We were finally able to drop the luggage (11am), we immediately started sightseeing and feeling almost alive again. The Round Tower is just a few blocks from where we were, so we walked straight over to climb the cobblestone path to the upstairs views. It seemed to be a lunch break for students, because there were Danish teens racing up the cobblestone path, but otherwise, it was not crowded at all.

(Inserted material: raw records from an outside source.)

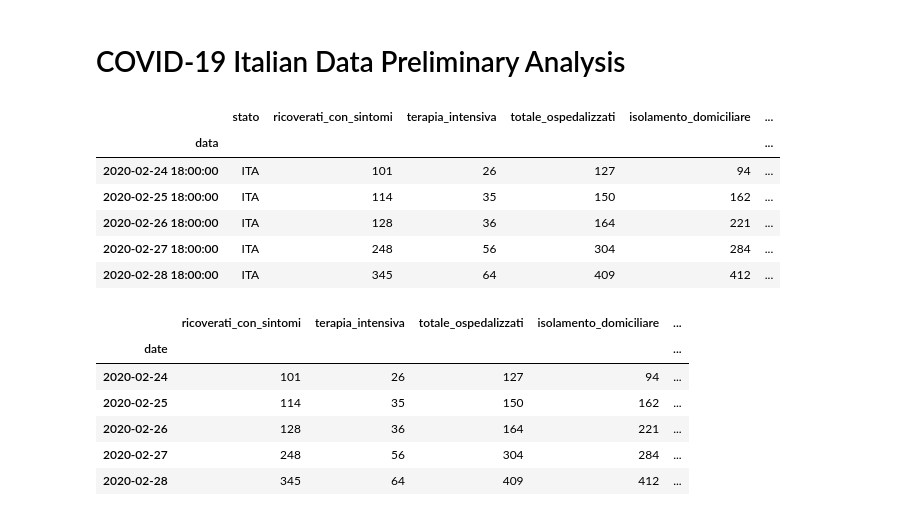
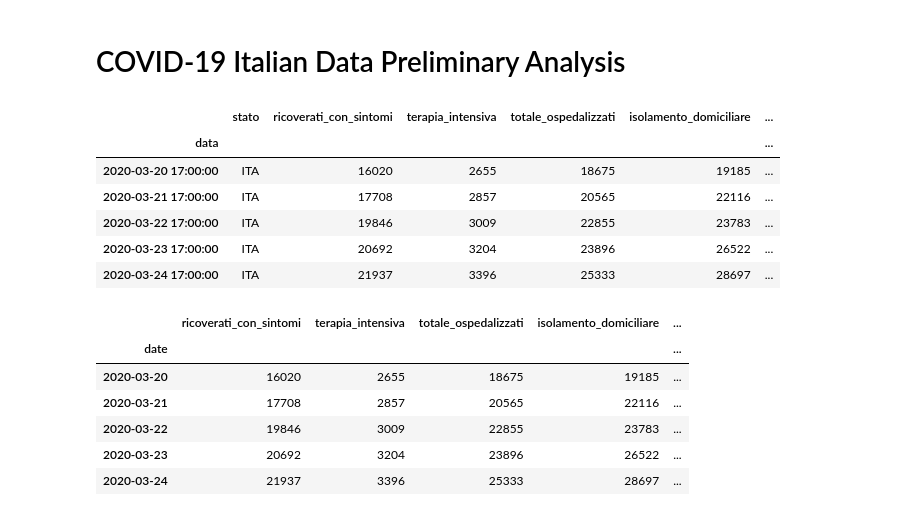
Before and after one commit to GuidoBallabio/COVID-19, a Jupyter notebook: Preliminary Analysis.ipynb, the cells around one changed output. Cells and saved outputs as stored; diff of their text form; code cells hidden in the pictures.

```diff
--- a/Preliminary Analysis.ipynb
+++ b/Preliminary Analysis.ipynb
@@ -9,31 +9,31 @@ import seaborn as sns; sns.set(rc={'figure.figsize':(15, 12)})
 # %%
 data_dir = Path(".") / "data"
 national = data_dir / "dati-andamento-nazionale" / "dpc-covid19-ita-andamento-nazionale.csv"
-df = pd.read_csv(file, index_col=0,parse_dates=[0])
+df = pd.read_csv(national, index_col=0,parse_dates=[0])
 # %%
-df.head()
+df.tail()
 # %% [output]
 |  | stato | ricoverati_con_sintomi | terapia_intensiva | totale_ospedalizzati | isolamento_domiciliare | ... |
 | data |  |  |  |  |  | ... |
-| 2020-02-24 18:00:00 | ITA | 101 | 26 | 127 | 94 | ... |
-| 2020-02-25 18:00:00 | ITA | 114 | 35 | 150 | 162 | ... |
-| 2020-02-26 18:00:00 | ITA | 128 | 36 | 164 | 221 | ... |
-| 2020-02-27 18:00:00 | ITA | 248 | 56 | 304 | 284 | ... |
-| 2020-02-28 18:00:00 | ITA | 345 | 64 | 409 | 412 | ... |
+| 2020-03-20 17:00:00 | ITA | 16020 | 2655 | 18675 | 19185 | ... |
+| 2020-03-21 17:00:00 | ITA | 17708 | 2857 | 20565 | 22116 | ... |
+| 2020-03-22 17:00:00 | ITA | 19846 | 3009 | 22855 | 23783 | ... |
+| 2020-03-23 17:00:00 | ITA | 20692 | 3204 | 23896 | 26522 | ... |
+| 2020-03-24 17:00:00 | ITA | 21937 | 3396 | 25333 | 28697 | ... |
 # %%
 df = df.drop(columns=["stato"])
 df.index.name='date'
 df.index = df.index.to_period(freq='D')
 # %%
-df.head()
+df.tail()
 # %% [output]
 |  | ricoverati_con_sintomi | terapia_intensiva | totale_ospedalizzati | isolamento_domiciliare | ... |
 | date |  |  |  |  | ... |
-| 2020-02-24 | 101 | 26 | 127 | 94 | ... |
-| 2020-02-25 | 114 | 35 | 150 | 162 | ... |
-| 2020-02-26 | 128 | 36 | 164 | 221 | ... |
-| 2020-02-27 | 248 | 56 | 304 | 284 | ... |
-| 2020-02-28 | 345 | 64 | 409 | 412 | ... |
+| 2020-03-20 | 16020 | 2655 | 18675 | 19185 | ... |
+| 2020-03-21 | 17708 | 2857 | 20565 | 22116 | ... |
+| 2020-03-22 | 19846 | 3009 | 22855 | 23783 | ... |
+| 2020-03-23 | 20692 | 3204 | 23896 | 26522 | ... |
+| 2020-03-24 | 21937 | 3396 | 25333 | 28697 | ... |
 # %%
 df.plot()
 df.plot(logy=True);
```
Also changed, not shown: parts of 5 cells of this notebook, 1 other file.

We checked in to our cute spot and napped our little hearts out. We tried to wake, but it was just not happening. Three hours later I made the call that we MUST get up and go to dinner. We found a spot nearby called Olive. It was rated perfectly, and honestly, I could not have picked a better option for our first night - even if I had done hours of research, which I did not. The mushroom soup was life-changing and it’s doubtful I will ever enjoy mushroom soup the way I did that one (I’ve never actually had mushroom soup, because frankly, it doesn’t sound truly appetizing as a general rule. It was amaaazing). We were there early enough to walk directly in, but I would 100% recommend a reservation. It has nearly perfect reviews and is generally booked for the night in advance. We just got incredibly lucky. Maggie got a second wind and talked our ear off about everything, which is honestly one of the BEST things about traveling. Interacting with my kiddos at length without distraction is one of the most beautiful things ever. Sophie’s jetlag took its toll (truth be told, she was physically sick twice and I was concerned she had picked up a stomach bug and we would all be indoors suffering from the same bug rather than sight-seeing for our vacation!!!) and we went directly back to bed after the dinner, and slept until morning (off and on, I mean. I was wide awake replying to emails and texts in the U.S. at 3am for awhile because my body was in such a weird not-sleepy state. ;)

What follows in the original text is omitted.